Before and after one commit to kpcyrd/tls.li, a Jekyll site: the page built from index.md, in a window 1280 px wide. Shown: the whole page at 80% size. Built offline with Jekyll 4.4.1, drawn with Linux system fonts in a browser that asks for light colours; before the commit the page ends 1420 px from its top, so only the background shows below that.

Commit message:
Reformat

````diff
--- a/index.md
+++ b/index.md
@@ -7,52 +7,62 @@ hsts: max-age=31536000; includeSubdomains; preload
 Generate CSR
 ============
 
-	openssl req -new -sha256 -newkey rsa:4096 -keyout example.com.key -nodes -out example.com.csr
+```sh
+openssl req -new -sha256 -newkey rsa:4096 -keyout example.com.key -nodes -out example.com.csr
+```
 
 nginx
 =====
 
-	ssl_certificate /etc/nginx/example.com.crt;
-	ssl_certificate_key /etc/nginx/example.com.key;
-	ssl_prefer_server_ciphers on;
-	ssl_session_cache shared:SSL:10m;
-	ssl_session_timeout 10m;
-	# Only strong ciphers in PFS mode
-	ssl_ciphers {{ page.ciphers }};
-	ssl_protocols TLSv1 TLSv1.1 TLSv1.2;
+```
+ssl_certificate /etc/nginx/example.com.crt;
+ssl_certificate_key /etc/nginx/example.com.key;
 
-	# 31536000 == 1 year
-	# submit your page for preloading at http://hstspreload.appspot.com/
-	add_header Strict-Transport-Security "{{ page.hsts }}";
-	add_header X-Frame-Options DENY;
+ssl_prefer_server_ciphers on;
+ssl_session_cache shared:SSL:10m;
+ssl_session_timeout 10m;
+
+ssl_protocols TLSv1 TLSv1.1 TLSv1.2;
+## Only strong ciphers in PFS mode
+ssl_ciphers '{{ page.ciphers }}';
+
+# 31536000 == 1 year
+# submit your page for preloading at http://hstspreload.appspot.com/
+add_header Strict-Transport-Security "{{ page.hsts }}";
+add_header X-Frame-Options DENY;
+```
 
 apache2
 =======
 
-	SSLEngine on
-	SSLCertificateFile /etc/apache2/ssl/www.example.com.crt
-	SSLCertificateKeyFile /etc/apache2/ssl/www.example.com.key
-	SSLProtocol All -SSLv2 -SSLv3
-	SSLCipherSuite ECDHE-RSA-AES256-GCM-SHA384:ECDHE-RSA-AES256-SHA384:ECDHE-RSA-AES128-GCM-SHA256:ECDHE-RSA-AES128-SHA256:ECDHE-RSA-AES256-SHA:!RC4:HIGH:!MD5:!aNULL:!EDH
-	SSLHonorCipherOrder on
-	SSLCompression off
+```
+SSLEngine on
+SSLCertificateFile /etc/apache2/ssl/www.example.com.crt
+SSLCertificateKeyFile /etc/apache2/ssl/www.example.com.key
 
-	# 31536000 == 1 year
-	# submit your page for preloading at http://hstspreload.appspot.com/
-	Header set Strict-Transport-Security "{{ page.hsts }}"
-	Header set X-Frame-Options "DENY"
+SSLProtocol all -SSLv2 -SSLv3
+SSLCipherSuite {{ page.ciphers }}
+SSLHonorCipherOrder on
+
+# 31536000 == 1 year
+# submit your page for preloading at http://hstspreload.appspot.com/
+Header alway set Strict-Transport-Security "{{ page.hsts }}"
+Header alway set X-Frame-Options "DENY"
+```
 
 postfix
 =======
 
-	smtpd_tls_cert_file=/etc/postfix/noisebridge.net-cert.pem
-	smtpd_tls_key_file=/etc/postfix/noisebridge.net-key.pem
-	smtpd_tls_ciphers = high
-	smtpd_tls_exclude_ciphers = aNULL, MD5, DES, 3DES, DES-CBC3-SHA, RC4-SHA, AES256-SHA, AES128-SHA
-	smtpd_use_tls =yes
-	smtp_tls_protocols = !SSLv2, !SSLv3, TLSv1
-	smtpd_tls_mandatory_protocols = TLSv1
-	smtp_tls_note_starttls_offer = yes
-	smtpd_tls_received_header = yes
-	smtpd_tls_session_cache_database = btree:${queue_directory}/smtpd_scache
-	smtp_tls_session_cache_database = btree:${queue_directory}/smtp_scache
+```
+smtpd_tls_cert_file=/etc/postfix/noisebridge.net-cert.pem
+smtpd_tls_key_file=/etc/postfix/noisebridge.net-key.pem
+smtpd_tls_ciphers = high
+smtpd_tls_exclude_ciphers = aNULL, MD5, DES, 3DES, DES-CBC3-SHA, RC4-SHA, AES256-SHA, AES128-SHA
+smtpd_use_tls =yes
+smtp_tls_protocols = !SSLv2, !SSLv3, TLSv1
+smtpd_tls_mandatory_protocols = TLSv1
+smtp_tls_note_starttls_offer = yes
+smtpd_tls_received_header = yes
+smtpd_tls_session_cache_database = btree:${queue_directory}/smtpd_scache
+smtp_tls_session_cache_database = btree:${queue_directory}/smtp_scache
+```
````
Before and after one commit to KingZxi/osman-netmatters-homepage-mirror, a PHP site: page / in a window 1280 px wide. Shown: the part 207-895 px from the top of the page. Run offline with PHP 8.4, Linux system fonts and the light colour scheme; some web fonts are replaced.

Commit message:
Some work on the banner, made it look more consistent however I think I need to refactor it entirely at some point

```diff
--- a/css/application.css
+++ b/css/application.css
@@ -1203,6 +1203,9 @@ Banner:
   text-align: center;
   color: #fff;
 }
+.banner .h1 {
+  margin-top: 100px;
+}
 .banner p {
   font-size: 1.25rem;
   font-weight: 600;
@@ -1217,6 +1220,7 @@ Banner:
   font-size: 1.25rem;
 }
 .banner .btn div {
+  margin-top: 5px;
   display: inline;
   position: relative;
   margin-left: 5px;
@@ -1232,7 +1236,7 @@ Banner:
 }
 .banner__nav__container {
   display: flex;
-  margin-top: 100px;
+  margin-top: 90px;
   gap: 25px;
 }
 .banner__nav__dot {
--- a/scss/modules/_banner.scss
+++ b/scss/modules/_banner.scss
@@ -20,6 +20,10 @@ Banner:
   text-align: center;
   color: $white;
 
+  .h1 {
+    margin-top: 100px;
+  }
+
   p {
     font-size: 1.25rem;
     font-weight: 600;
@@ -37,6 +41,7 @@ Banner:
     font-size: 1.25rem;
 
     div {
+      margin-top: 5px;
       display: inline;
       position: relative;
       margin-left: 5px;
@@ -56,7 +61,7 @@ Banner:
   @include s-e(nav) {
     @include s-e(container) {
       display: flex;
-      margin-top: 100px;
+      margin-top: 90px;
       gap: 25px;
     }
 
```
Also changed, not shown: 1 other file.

> _What you need to do_:
Would you reproduce the whole listing exactly as it stands?

> _Exercise output_:
Before and after one commit to kpcyrd/tls.li, a Jekyll site: the page built from index.md, in a window 1280 px wide. Shown: the whole page at 80% size. Built offline with Jekyll 4.4.1, drawn with Linux system fonts in a browser that asks for light colours; before the commit the page ends 1420 px from its top, so only the background shows below that.

Commit message:
Reformat

````diff
--- a/index.md
+++ b/index.md
@@ -7,52 +7,62 @@ hsts: max-age=31536000; includeSubdomains; preload
 Generate CSR
 ============
 
-	openssl req -new -sha256 -newkey rsa:4096 -keyout example.com.key -nodes -out example.com.csr
+```sh
+openssl req -new -sha256 -newkey rsa:4096 -keyout example.com.key -nodes -out example.com.csr
+```
 
 nginx
 =====
 
-	ssl_certificate /etc/nginx/example.com.crt;
-	ssl_certificate_key /etc/nginx/example.com.key;
-	ssl_prefer_server_ciphers on;
-	ssl_session_cache shared:SSL:10m;
-	ssl_session_timeout 10m;
-	# Only strong ciphers in PFS mode
-	ssl_ciphers {{ page.ciphers }};
-	ssl_protocols TLSv1 TLSv1.1 TLSv1.2;
+```
+ssl_certificate /etc/nginx/example.com.crt;
+ssl_certificate_key /etc/nginx/example.com.key;
 
-	# 31536000 == 1 year
-	# submit your page for preloading at http://hstspreload.appspot.com/
-	add_header Strict-Transport-Security "{{ page.hsts }}";
-	add_header X-Frame-Options DENY;
+ssl_prefer_server_ciphers on;
+ssl_session_cache shared:SSL:10m;
+ssl_session_timeout 10m;
+
+ssl_protocols TLSv1 TLSv1.1 TLSv1.2;
+## Only strong ciphers in PFS mode
+ssl_ciphers '{{ page.ciphers }}';
+
+# 31536000 == 1 year
+# submit your page for preloading at http://hstspreload.appspot.com/
+add_header Strict-Transport-Security "{{ page.hsts }}";
+add_header X-Frame-Options DENY;
+```
 
 apache2
 =======
 
-	SSLEngine on
-	SSLCertificateFile /etc/apache2/ssl/www.example.com.crt
-	SSLCertificateKeyFile /etc/apache2/ssl/www.example.com.key
-	SSLProtocol All -SSLv2 -SSLv3
-	SSLCipherSuite ECDHE-RSA-AES256-GCM-SHA384:ECDHE-RSA-AES256-SHA384:ECDHE-RSA-AES128-GCM-SHA256:ECDHE-RSA-AES128-SHA256:ECDHE-RSA-AES256-SHA:!RC4:HIGH:!MD5:!aNULL:!EDH
-	SSLHonorCipherOrder on
-	SSLCompression off
+```
+SSLEngine on
+SSLCertificateFile /etc/apache2/ssl/www.example.com.crt
+SSLCertificateKeyFile /etc/apache2/ssl/www.example.com.key
 
-	# 31536000 == 1 year
-	# submit your page for preloading at http://hstspreload.appspot.com/
-	Header set Strict-Transport-Security "{{ page.hsts }}"
-	Header set X-Frame-Options "DENY"
+SSLProtocol all -SSLv2 -SSLv3
+SSLCipherSuite {{ page.ciphers }}
+SSLHonorCipherOrder on
+
+# 31536000 == 1 year
+# submit your page for preloading at http://hstspreload.appspot.com/
+Header alway set Strict-Transport-Security "{{ page.hsts }}"
+Header alway set X-Frame-Options "DENY"
+```
 
 postfix
 =======
 
-	smtpd_tls_cert_file=/etc/postfix/noisebridge.net-cert.pem
-	smtpd_tls_key_file=/etc/postfix/noisebridge.net-key.pem
-	smtpd_tls_ciphers = high
-	smtpd_tls_exclude_ciphers = aNULL, MD5, DES, 3DES, DES-CBC3-SHA, RC4-SHA, AES256-SHA, AES128-SHA
-	smtpd_use_tls =yes
-	smtp_tls_protocols = !SSLv2, !SSLv3, TLSv1
-	smtpd_tls_mandatory_protocols = TLSv1
-	smtp_tls_note_starttls_offer = yes
-	smtpd_tls_received_header = yes
-	smtpd_tls_session_cache_database = btree:${queue_directory}/smtpd_scache
-	smtp_tls_session_cache_database = btree:${queue_directory}/smtp_scache
+```
+smtpd_tls_cert_file=/etc/postfix/noisebridge.net-cert.pem
+smtpd_tls_key_file=/etc/postfix/noisebridge.net-key.pem
+smtpd_tls_ciphers = high
+smtpd_tls_exclude_ciphers = aNULL, MD5, DES, 3DES, DES-CBC3-SHA, RC4-SHA, AES256-SHA, AES128-SHA
+smtpd_use_tls =yes
+smtp_tls_protocols = !SSLv2, !SSLv3, TLSv1
+smtpd_tls_mandatory_protocols = TLSv1
+smtp_tls_note_starttls_offer = yes
+smtpd_tls_received_header = yes
+smtpd_tls_session_cache_database = btree:${queue_directory}/smtpd_scache
+smtp_tls_session_cache_database = btree:${queue_directory}/smtp_scache
+```
````
Before and after one commit to KingZxi/osman-netmatters-homepage-mirror, a PHP site: page / in a window 1280 px wide. Shown: the part 207-895 px from the top of the page. Run offline with PHP 8.4, Linux system fonts and the light colour scheme; some web fonts are replaced.

Commit message:
Some work on the banner, made it look more consistent however I think I need to refactor it entirely at some point

```diff
--- a/css/application.css
+++ b/css/application.css
@@ -1203,6 +1203,9 @@ Banner:
   text-align: center;
   color: #fff;
 }
+.banner .h1 {
+  margin-top: 100px;
+}
 .banner p {
   font-size: 1.25rem;
   font-weight: 600;
@@ -1217,6 +1220,7 @@ Banner:
   font-size: 1.25rem;
 }
 .banner .btn div {
+  margin-top: 5px;
   display: inline;
   position: relative;
   margin-left: 5px;
@@ -1232,7 +1236,7 @@ Banner:
 }
 .banner__nav__container {
   display: flex;
-  margin-top: 100px;
+  margin-top: 90px;
   gap: 25px;
 }
 .banner__nav__dot {
--- a/scss/modules/_banner.scss
+++ b/scss/modules/_banner.scss
@@ -20,6 +20,10 @@ Banner:
   text-align: center;
   color: $white;
 
+  .h1 {
+    margin-top: 100px;
+  }
+
   p {
     font-size: 1.25rem;
     font-weight: 600;
@@ -37,6 +41,7 @@ Banner:
     font-size: 1.25rem;
 
     div {
+      margin-top: 5px;
       display: inline;
       position: relative;
       margin-left: 5px;
@@ -56,7 +61,7 @@ Banner:
   @include s-e(nav) {
     @include s-e(container) {
       display: flex;
-      margin-top: 100px;
+      margin-top: 90px;
       gap: 25px;
     }
 
```
Also changed, not shown: 1 other file.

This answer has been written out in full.